*Data section*.
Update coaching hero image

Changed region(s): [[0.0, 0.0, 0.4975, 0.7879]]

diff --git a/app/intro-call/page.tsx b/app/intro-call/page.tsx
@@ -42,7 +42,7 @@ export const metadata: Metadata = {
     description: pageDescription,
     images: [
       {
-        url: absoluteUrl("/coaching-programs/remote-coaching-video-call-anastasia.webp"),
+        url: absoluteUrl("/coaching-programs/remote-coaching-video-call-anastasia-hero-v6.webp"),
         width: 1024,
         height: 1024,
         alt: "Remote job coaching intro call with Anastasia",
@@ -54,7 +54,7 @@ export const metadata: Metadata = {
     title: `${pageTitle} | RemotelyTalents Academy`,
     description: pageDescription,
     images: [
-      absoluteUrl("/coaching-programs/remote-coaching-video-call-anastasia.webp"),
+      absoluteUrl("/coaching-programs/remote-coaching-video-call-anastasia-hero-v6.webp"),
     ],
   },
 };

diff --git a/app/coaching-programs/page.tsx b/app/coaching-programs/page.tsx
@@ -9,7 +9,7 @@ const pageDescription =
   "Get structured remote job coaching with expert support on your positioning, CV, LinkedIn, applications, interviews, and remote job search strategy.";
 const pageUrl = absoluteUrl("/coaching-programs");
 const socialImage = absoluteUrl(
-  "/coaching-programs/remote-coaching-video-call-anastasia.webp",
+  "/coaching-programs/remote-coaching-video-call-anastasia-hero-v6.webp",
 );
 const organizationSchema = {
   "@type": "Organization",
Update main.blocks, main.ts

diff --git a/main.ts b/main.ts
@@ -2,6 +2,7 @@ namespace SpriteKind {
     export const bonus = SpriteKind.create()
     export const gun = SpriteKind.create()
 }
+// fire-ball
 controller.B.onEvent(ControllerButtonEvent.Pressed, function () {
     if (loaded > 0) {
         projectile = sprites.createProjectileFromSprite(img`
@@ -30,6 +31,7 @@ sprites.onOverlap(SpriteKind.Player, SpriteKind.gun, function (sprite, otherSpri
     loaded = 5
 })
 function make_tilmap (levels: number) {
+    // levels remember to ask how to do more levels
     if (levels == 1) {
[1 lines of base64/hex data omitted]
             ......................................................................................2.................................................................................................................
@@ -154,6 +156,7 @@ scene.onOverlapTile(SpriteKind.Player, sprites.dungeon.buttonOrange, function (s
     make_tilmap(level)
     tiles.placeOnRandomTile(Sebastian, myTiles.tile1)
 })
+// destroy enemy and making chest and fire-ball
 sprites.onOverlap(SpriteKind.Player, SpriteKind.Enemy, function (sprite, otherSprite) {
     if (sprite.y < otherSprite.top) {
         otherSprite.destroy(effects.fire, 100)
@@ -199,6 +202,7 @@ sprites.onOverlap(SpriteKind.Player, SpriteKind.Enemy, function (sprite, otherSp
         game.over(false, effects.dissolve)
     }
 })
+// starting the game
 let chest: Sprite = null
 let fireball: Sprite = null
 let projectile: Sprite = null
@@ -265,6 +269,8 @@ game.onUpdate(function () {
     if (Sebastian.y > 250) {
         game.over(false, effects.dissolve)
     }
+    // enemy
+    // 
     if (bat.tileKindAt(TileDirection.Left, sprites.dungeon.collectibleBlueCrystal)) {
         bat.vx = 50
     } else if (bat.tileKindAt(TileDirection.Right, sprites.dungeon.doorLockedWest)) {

*Task statement*. Set down, exactly as they appear, the lines above from the first one to the line that holds "-54,7 +54,7 @@", both included, please, and no others.

*Exercise response*.
Update coaching hero image

Changed region(s): [[0.0, 0.0, 0.4975, 0.7879]]

diff --git a/app/intro-call/page.tsx b/app/intro-call/page.tsx
@@ -42,7 +42,7 @@ export const metadata: Metadata = {
     description: pageDescription,
     images: [
       {
-        url: absoluteUrl("/coaching-programs/remote-coaching-video-call-anastasia.webp"),
+        url: absoluteUrl("/coaching-programs/remote-coaching-video-call-anastasia-hero-v6.webp"),
         width: 1024,
         height: 1024,
         alt: "Remote job coaching intro call with Anastasia",
@@ -54,7 +54,7 @@ export const metadata: Metadata = {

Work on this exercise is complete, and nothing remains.